:: GOAL OF THE EXERCISE ::
Copy out each line featuring the string "tools" from the entries beneath.

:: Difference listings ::
• • •

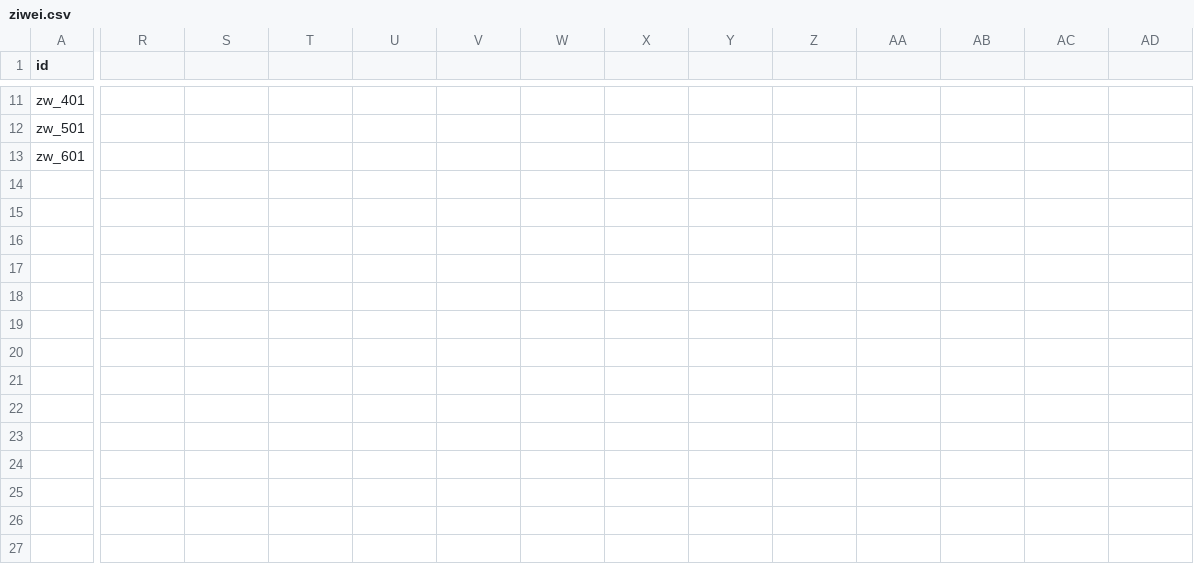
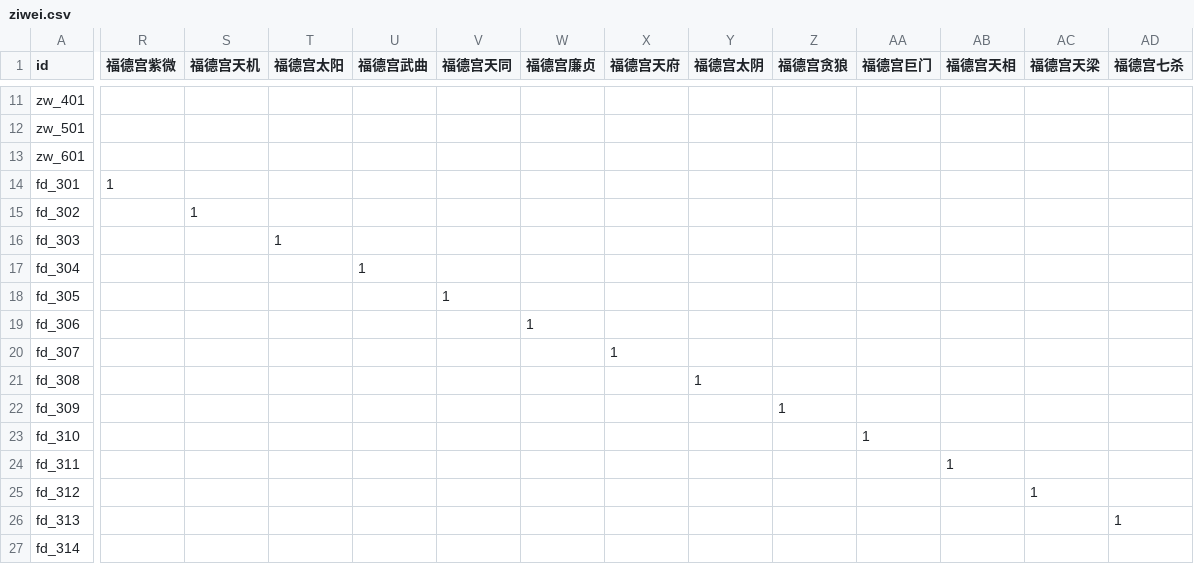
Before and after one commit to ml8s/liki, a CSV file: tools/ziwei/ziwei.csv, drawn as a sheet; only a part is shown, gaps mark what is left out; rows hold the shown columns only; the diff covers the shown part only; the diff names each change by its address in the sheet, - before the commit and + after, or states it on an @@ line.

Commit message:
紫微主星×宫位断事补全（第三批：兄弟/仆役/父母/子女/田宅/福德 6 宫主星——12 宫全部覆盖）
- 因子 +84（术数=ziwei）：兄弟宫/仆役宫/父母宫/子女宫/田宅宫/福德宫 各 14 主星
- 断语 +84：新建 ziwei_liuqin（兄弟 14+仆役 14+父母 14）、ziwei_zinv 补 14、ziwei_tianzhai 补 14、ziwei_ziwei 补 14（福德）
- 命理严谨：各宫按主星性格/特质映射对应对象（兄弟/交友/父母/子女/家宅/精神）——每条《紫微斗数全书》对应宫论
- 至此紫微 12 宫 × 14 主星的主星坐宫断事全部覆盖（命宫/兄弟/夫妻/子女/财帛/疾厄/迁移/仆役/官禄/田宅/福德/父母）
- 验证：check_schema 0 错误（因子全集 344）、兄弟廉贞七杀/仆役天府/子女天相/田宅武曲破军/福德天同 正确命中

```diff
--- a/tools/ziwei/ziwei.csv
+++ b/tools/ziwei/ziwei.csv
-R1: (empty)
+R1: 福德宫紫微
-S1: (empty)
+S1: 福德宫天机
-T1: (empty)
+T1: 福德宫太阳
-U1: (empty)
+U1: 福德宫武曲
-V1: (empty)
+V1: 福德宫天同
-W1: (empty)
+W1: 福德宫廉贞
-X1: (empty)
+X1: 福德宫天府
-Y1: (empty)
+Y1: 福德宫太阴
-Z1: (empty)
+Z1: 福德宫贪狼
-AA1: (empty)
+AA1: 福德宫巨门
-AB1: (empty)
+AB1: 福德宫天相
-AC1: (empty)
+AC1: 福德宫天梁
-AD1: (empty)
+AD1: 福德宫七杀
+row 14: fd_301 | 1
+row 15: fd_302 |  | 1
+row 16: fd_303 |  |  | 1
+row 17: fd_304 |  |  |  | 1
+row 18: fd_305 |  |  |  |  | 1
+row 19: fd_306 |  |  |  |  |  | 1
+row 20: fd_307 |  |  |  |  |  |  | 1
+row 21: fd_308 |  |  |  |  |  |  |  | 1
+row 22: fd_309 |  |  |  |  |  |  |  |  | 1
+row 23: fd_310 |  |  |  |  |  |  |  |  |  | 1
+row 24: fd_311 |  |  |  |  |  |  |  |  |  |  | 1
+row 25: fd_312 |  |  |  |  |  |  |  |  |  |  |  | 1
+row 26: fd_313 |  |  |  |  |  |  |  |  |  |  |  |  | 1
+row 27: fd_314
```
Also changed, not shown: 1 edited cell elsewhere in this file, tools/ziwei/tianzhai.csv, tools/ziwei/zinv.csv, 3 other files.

• • •

:: TASK ANSWER ::
Before and after one commit to ml8s/liki, a CSV file: tools/ziwei/ziwei.csv, drawn as a sheet; only a part is shown, gaps mark what is left out; rows hold the shown columns only; the diff covers the shown part only; the diff names each change by its address in the sheet, - before the commit and + after, or states it on an @@ line.
--- a/tools/ziwei/ziwei.csv
+++ b/tools/ziwei/ziwei.csv
Also changed, not shown: 1 edited cell elsewhere in this file, tools/ziwei/tianzhai.csv, tools/ziwei/zinv.csv, 3 other files.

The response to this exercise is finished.